Having found somewhere to stay for the night, and watched the sun descend behind the mountains, it rapidly becomes clear that Chugchilán is considerably colder than Isinliví.  Luckily, not only is there hot water (and hot piped water too, not the electrocuting shower heads you normally get here), but the hotel builders have constructed the place so that the kitchen and common rooms are on the ground floor, and the private rooms are on the first floor.  So all the heat from the numerous stoves and fires downstairs gets sent upstairs, making everything toasty warm (at least until all the fires and stoves go out).

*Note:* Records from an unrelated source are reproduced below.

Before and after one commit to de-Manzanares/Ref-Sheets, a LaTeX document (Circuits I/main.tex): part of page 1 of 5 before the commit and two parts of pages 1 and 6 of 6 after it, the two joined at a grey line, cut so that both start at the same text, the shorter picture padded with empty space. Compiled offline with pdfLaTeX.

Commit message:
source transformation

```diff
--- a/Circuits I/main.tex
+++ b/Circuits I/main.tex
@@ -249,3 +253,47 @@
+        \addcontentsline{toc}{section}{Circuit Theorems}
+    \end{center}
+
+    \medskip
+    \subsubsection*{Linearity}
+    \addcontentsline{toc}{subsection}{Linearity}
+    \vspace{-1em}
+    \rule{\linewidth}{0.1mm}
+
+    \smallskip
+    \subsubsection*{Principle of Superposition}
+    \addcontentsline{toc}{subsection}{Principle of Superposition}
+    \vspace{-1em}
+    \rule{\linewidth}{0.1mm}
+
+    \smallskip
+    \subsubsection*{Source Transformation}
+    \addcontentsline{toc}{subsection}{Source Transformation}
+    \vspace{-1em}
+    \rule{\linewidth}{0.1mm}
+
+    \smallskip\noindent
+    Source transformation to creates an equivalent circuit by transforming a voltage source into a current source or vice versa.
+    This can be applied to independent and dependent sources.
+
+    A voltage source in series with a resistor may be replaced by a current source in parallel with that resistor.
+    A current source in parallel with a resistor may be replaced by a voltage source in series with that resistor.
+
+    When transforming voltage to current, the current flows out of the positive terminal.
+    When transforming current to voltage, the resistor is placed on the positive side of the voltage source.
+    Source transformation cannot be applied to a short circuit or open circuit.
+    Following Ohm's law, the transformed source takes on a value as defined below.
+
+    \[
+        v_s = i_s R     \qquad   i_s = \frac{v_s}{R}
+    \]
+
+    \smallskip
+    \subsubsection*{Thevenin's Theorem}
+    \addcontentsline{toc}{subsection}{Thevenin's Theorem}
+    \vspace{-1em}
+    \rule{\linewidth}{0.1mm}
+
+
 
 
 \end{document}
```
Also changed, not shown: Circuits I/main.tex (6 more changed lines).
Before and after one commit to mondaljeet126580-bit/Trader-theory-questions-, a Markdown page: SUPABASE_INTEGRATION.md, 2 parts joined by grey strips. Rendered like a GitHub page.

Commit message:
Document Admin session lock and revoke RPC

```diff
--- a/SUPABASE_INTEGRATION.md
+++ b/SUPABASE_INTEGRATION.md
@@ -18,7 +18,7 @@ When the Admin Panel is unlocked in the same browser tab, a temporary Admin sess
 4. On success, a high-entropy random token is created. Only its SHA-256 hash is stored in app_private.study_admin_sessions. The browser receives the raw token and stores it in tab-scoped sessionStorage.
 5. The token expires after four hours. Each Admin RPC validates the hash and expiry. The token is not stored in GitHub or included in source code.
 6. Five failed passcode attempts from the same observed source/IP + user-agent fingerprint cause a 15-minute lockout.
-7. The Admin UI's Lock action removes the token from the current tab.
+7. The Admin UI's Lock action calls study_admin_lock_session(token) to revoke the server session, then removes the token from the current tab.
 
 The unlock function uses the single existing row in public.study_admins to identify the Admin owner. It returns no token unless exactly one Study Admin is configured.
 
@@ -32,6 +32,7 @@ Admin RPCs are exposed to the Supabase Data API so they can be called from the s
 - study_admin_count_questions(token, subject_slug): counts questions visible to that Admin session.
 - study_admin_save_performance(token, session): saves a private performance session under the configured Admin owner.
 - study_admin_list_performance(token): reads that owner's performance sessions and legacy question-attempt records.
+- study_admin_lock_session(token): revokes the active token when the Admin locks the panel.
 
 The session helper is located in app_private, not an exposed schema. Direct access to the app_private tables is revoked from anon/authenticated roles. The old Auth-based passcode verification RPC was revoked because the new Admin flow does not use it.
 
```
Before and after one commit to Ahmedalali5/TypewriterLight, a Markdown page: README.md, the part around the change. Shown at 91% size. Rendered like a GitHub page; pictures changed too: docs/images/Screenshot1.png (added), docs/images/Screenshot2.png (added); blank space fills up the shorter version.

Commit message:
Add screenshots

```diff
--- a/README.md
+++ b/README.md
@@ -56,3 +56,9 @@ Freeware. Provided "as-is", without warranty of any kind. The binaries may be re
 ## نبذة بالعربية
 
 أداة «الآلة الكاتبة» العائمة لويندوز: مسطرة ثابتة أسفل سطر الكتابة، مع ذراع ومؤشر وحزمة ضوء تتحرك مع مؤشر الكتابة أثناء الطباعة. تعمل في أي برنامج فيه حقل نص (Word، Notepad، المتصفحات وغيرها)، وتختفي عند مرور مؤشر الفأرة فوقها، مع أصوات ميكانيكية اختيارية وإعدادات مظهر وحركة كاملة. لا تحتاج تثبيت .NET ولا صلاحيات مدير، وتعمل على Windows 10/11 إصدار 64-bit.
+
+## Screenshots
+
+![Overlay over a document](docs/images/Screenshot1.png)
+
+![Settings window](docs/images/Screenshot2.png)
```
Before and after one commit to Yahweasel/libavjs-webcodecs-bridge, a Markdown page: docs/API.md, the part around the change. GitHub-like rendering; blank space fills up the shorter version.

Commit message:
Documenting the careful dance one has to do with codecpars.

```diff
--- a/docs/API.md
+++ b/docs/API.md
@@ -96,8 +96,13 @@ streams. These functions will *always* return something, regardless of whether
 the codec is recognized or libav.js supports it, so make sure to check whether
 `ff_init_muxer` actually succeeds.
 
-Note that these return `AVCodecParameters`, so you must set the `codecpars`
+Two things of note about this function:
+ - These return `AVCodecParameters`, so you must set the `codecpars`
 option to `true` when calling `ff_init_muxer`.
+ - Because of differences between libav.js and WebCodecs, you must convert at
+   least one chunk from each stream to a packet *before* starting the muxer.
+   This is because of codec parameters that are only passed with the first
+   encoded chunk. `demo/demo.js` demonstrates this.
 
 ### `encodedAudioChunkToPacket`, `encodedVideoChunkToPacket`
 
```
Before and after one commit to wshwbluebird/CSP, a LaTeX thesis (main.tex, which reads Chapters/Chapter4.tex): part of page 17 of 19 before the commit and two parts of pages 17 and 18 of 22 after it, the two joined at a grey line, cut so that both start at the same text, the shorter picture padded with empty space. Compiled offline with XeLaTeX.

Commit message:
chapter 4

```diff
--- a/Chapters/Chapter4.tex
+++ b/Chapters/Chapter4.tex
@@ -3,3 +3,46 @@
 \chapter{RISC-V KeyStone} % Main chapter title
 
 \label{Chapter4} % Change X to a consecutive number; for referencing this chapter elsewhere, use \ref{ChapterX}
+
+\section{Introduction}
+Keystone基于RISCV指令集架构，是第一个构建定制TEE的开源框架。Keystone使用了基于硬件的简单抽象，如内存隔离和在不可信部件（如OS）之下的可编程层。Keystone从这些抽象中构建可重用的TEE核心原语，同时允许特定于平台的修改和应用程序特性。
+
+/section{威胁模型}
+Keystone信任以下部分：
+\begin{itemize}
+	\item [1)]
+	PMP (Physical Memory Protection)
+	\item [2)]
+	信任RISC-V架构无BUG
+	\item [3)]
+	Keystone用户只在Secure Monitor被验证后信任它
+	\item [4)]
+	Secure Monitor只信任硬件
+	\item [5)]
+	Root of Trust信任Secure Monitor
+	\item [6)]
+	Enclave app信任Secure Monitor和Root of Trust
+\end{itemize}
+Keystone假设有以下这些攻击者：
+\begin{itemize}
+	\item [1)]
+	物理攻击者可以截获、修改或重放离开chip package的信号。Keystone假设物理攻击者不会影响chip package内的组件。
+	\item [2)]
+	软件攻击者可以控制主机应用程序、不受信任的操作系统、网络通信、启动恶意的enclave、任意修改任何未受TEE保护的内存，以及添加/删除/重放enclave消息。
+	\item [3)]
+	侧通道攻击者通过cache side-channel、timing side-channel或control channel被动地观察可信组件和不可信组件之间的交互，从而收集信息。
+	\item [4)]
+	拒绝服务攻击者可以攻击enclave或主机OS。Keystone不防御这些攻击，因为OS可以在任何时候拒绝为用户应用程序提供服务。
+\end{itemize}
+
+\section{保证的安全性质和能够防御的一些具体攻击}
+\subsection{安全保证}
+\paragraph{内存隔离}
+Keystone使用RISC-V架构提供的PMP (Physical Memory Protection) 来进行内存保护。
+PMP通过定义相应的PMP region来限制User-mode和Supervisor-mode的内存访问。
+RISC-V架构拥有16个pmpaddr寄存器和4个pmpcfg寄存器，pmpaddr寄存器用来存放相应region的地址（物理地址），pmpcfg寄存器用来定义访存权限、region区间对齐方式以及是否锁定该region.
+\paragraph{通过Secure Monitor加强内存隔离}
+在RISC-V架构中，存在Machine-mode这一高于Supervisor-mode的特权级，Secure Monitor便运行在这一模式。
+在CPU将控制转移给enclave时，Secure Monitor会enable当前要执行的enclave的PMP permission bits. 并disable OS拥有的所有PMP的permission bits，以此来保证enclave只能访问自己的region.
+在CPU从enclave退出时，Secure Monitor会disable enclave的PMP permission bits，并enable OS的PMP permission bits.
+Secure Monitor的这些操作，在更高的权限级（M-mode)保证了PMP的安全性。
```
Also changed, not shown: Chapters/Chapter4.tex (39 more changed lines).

The next day, I get another map from the lodge’s owner, directing me to my last stop, Quilotoa (and there are more hand-painted arrows on rocks along the way).  As with the previous hamlets on the Loop, there’s a road that goes between the two villages, but the car-less trail is infinitely more attractive.  And as it turns out, infinitely more exciting.  An hour or so outside Chugchilán, there’s a canyon I need to go down into (in order to go back up and continue on my way).  And, if I had been paying attention, I would’ve seen the signs that told me to go all the way down and then back up, rather than struggling across a 60° incline covered in loose sand from a previous landslide.

Very sandy, and slightly shaky, I stop in another nameless village for lunch, before hiking up the last ascent to the rim of Quilotoa crater.  The crater is all that’s left of an extinct volcano, a 3km-wide hole that’s 1000 years old and 700m deep (including its 300m-deep lake).

And the eponymous laguna is worth all the effort to get here.  Walking round the crater towards Quilotoa village affords me a continual (and continually-changing) view of the turquoise lake, steep crater walls, and jagged cliffs.  I have to remind myself to pay more attention to where I’m walking and less attention to the breathtaking view off to the side (especially as the path is narrow and steep, and constantly exposed to battering winds).

An hour of walking along the precipitous rim brings me to the crater’s “tourist centre” (a lookout, a small hut, and a man charging US$2).  As it’s late in the day, I go straight into the village to find a bed.  Quilotoa is the highest point on the Loop, at 4000m, and as soon as the sun’s gone down it’s absolutely freezing.  And not helped at all by the fact that there’s an icy gale constantly blowing down from the crater into the village.  Fortunately, every room in my hotel has wood-burning stoves, which, when they’re not filling the room with poisonous smoke and fumes, do keep the room warm.  Unfortunately, mine keeps going out during the night, until I run out of both matches and swear words, give up all hope of re-lighting it, and simply go back to bed in all my clothes.

The next morning, buoyed by the fact that I didn’t freeze to death in the night, and while I wait for the midday bus back to Latacunga, I take a walk down into the crater to the lake.  The mirador gives expansive (and windy) views down into the crater and over the lake, and a path leads down to the water’s edge (where a local family are taking a freezing dip).  Apart from the hardy (or crazy) swimming family (and one rather sad-looking dog), there’s no one else around.  And the combination of the beautiful nature and the peaceful solitude (both today and for the previous three) is perfect.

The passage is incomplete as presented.